* **WHAT TO PRODUCE**
Wherever "return" shows up in the records below, copy the whole line.

* **DATA EXCERPTS**
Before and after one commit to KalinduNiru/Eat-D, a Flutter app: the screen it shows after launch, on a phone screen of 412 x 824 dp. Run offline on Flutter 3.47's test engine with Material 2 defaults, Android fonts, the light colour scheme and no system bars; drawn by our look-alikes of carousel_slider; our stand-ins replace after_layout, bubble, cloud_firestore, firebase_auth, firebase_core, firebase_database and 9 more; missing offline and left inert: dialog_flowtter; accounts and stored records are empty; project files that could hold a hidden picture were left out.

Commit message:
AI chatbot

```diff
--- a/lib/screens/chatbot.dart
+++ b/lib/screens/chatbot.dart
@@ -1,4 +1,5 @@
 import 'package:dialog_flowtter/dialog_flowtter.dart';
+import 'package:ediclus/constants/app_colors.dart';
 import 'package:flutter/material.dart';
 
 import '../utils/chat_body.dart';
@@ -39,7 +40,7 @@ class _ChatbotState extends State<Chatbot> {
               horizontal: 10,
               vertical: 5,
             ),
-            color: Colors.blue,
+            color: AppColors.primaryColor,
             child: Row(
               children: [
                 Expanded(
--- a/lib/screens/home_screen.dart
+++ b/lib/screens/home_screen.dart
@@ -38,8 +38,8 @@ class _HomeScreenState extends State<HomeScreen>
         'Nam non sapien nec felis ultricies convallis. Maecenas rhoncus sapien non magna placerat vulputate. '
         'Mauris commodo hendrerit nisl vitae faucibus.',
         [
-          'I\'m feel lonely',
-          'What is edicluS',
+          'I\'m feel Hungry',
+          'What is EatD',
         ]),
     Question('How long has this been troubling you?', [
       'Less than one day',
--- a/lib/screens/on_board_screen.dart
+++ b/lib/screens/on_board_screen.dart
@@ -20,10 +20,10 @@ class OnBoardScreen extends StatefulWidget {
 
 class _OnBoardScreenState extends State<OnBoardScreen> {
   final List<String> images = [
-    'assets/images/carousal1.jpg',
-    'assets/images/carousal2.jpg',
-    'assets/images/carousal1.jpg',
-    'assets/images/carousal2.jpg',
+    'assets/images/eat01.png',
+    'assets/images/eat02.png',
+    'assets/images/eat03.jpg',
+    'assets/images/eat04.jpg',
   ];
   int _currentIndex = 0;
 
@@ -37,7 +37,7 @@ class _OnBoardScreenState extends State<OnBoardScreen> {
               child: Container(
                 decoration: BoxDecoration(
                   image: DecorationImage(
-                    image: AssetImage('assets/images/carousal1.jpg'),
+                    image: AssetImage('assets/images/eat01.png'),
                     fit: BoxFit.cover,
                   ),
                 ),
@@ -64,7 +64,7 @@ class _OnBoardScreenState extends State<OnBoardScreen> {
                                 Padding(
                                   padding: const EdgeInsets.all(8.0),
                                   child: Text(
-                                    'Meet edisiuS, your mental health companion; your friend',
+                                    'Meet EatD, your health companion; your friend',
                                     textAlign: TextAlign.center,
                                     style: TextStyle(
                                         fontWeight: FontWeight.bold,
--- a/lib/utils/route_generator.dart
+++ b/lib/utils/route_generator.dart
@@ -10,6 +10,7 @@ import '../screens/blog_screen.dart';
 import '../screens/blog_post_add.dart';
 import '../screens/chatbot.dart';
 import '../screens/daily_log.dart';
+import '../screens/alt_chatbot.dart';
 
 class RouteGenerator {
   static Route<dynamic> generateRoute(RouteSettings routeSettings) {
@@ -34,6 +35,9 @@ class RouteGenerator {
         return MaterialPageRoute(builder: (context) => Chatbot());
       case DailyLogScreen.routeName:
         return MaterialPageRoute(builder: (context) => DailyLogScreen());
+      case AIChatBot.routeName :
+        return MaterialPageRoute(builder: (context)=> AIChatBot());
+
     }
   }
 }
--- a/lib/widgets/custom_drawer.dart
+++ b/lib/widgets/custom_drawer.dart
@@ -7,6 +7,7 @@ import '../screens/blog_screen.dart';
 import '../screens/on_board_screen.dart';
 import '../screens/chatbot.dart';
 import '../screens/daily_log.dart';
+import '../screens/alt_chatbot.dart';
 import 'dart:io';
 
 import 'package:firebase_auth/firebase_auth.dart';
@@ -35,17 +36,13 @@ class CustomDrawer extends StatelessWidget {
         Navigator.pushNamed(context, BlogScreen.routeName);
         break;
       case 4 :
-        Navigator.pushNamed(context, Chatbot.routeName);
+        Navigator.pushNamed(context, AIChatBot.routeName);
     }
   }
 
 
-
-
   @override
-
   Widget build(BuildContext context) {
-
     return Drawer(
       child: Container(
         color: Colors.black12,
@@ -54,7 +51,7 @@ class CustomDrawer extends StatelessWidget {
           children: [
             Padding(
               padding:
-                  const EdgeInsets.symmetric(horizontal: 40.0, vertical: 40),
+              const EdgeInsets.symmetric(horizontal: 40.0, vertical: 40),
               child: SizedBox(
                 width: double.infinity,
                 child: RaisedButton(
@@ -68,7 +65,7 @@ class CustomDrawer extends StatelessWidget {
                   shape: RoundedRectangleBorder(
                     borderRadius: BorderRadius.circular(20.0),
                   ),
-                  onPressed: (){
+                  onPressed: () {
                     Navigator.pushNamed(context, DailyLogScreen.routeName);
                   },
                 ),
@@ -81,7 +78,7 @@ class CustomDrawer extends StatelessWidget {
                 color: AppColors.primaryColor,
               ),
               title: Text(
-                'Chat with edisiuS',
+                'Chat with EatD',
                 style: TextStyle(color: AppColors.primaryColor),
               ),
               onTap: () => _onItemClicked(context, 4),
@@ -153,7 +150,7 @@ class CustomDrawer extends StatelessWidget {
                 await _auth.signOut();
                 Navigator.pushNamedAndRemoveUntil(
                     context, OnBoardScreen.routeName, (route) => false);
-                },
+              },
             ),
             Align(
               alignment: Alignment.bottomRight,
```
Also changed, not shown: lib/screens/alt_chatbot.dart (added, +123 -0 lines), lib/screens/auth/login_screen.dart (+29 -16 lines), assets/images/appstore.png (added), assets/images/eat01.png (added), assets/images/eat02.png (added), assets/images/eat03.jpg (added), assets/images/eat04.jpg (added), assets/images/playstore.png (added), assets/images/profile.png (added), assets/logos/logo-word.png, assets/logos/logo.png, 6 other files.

* **SOLUTION TO THIS PROBLEM**
         return MaterialPageRoute(builder: (context) => Chatbot());
         return MaterialPageRoute(builder: (context) => DailyLogScreen());
+        return MaterialPageRoute(builder: (context)=> AIChatBot());
     return Drawer(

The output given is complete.